  8. Arora S, Balasubramaniam S, Zhang H, Berman T, et al. FDA approval summary: Olaparib monotherapy or in combination with bevacizumab for the maintenance treatment of patients with advanced ovarian cancer. The Oncologist. 2020;26(1). 
  9. Slater H. FDA approves expanded Olaparib indication to include combination with bevacizumab [Internet]. Cancer Network. Cancer Network; 2020. Available from:
  10. DiSilvestro P, Banerjee S, Colombo N, et al. 517o overall survival (OS) at 7-year (y) follow-up (F/U) in patients (PTS) with newly diagnosed advanced ovarian cancer (OC) and a BRCA mutation (brcam) who received maintenance Olaparib in the solo1/gog-3004 trial.
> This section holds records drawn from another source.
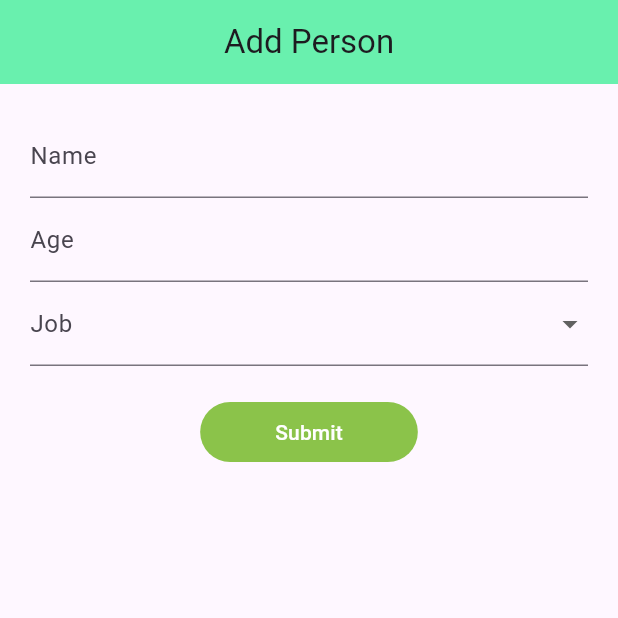
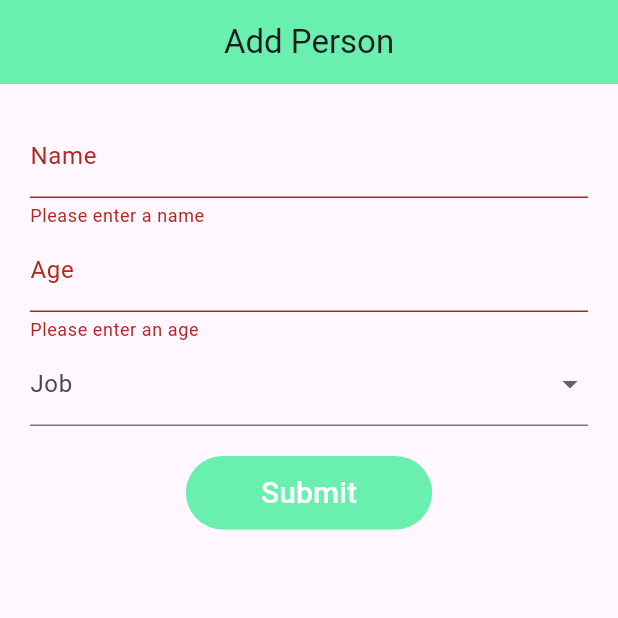
Before and after one commit to SorawitZongkun/learn_flutter_68_1, a Flutter app: the screen it shows after launch, after a tap on "Submit", on a phone screen of 412 x 824 dp, the top half of it. Run offline on Flutter 3.47's test engine with Material 3 defaults, Android fonts, the phone set to English and light mode, and no system bars; our stand-ins replace google_fonts.

Commit message:
Step 15: Form State, Step 16: Submit Button

```diff
--- a/lib/screen/addForm.dart
+++ b/lib/screen/addForm.dart
@@ -9,6 +9,11 @@ class Addform extends StatefulWidget {
 }
 
 class _AddformState extends State<Addform> {
+  final _formKey = GlobalKey<FormState>();
+  String _name = "";
+  int _age = 20;
+  Job? _job = Job.developer;
+
   @override
   Widget build(BuildContext context) {
     return MaterialApp(
@@ -21,34 +26,105 @@ class _AddformState extends State<Addform> {
         ),
         body: Padding(
           padding: EdgeInsets.all(20.0),
+          // child: Column(
+          //   children: [
+          //     TextFormField(decoration: InputDecoration(labelText: 'Name')),
+          //     TextFormField(
+          //       decoration: InputDecoration(labelText: 'Age'),
+          //       keyboardType: TextInputType.number,
+          //     ),
+          //     DropdownButtonFormField(
+          //       decoration: InputDecoration(labelText: 'Job'),
+          //       items: Job.values.map((job) {
+          //         return DropdownMenuItem(value: job, child: Text(job.title));
+          //       }).toList(),
+          //       onChanged: (value) {
+          //         print("Selected Job: ${value?.title}");
+          //       },
+          //     ),
+          //     SizedBox(height: 20),
+          //     FilledButton(
+          //       onPressed: () {
+          //         // Handle form submission
+          //       },
+          //       style: FilledButton.styleFrom(
+          //         backgroundColor: Colors.lightGreen,
+          //         padding: EdgeInsets.symmetric(horizontal: 50, vertical: 10),
+          //       ),
+          //       child: Text('Submit', style: TextStyle(color: Colors.white)),
+          //     ),
+          //   ],
+          // ),
+          child: Form(
+            key: _formKey,
             child: Column(
               children: [
-              TextFormField(decoration: InputDecoration(labelText: 'Name')),
                 TextFormField(
-                decoration: InputDecoration(labelText: 'Age'),
+                  decoration: InputDecoration(labelText: "Name"),
+                  validator: (value) {
+                    if (value == null || value.isEmpty) {
+                      return "Please enter a name";
+                    }
+                    return null;
+                  },
+                  onSaved: (value) {
+                    _name = value ?? "";
+                  },
+                ),
+                TextFormField(
+                  decoration: InputDecoration(labelText: "Age"),
                   keyboardType: TextInputType.number,
+                  validator: (value) {
+                    if (value == null || value.isEmpty) {
+                      return "Please enter an age";
+                    }
+                    if (int.tryParse(value) == null) {
+                      return "Please enter a valid number";
+                    }
+                    return null;
+                  },
+                  onSaved: (value) {
+                    _age = int.tryParse(value!) ?? 20; // ! to assert non-null
+                  },
                 ),
-              DropdownButtonFormField(
-                decoration: InputDecoration(labelText: 'Job'),
-                items: Job.values.map((job) {
-                  return DropdownMenuItem(value: job, child: Text(job.title));
+                DropdownButtonFormField<Job>(
+                  decoration: InputDecoration(labelText: "Job"),
+                  items: Job.values.map((key) {
+                    return DropdownMenuItem(value: key, child: Text(key.title));
                   }).toList(),
                   onChanged: (value) {
-                  print("Selected Job: ${value?.title}");
+                    setState(() {
+                      _job = value!; // ! to assert non-null
+                    });
                   },
                 ),
                 SizedBox(height: 20),
                 FilledButton(
                   onPressed: () {
+                    if (_formKey.currentState!.validate()) {
+                      _formKey.currentState!.save();
+                      print("Name: $_name, Age: $_age, Job: ${_job?.title}");
+
                       // Handle form submission
+                      setState(() {
+                        people.add(Person(name: _name, age: _age, job: _job!));
+                      });
+
+                      // Clear the form after submission
+                      _formKey.currentState!.reset();
+                    }
                   },
                   style: FilledButton.styleFrom(
-                  backgroundColor: Colors.lightGreen,
-                  padding: EdgeInsets.symmetric(horizontal: 50, vertical: 10),
+                    backgroundColor: Colors.greenAccent,
+                    padding: EdgeInsets.symmetric(vertical: 10, horizontal: 50),
                   ),
-                child: Text('Submit', style: TextStyle(color: Colors.white)),
+                  child: Text(
+                    "Submit",
+                    style: TextStyle(color: Colors.white, fontSize: 20),
+                  ),
                 ),
               ],
+            ),
           ),
         ),
       ),
```
Lines whose indentation alone changed are shown as unchanged.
Annals of Oncology. 2022;33. 
  11. Ray-Coquard IL, Leary A, Pignata S, et al. LBA29 final overall survival (OS) results from the phase III paola-1/ENGOT-OV25 trial evaluating Maintenance Olaparib (OLA) plus bevacizumab (BEV) in patients (PTS) with newly diagnosed Advanced ovarian cancer (AOC). Annals of Oncology. 2022;33. 

Written by Ellie Jackson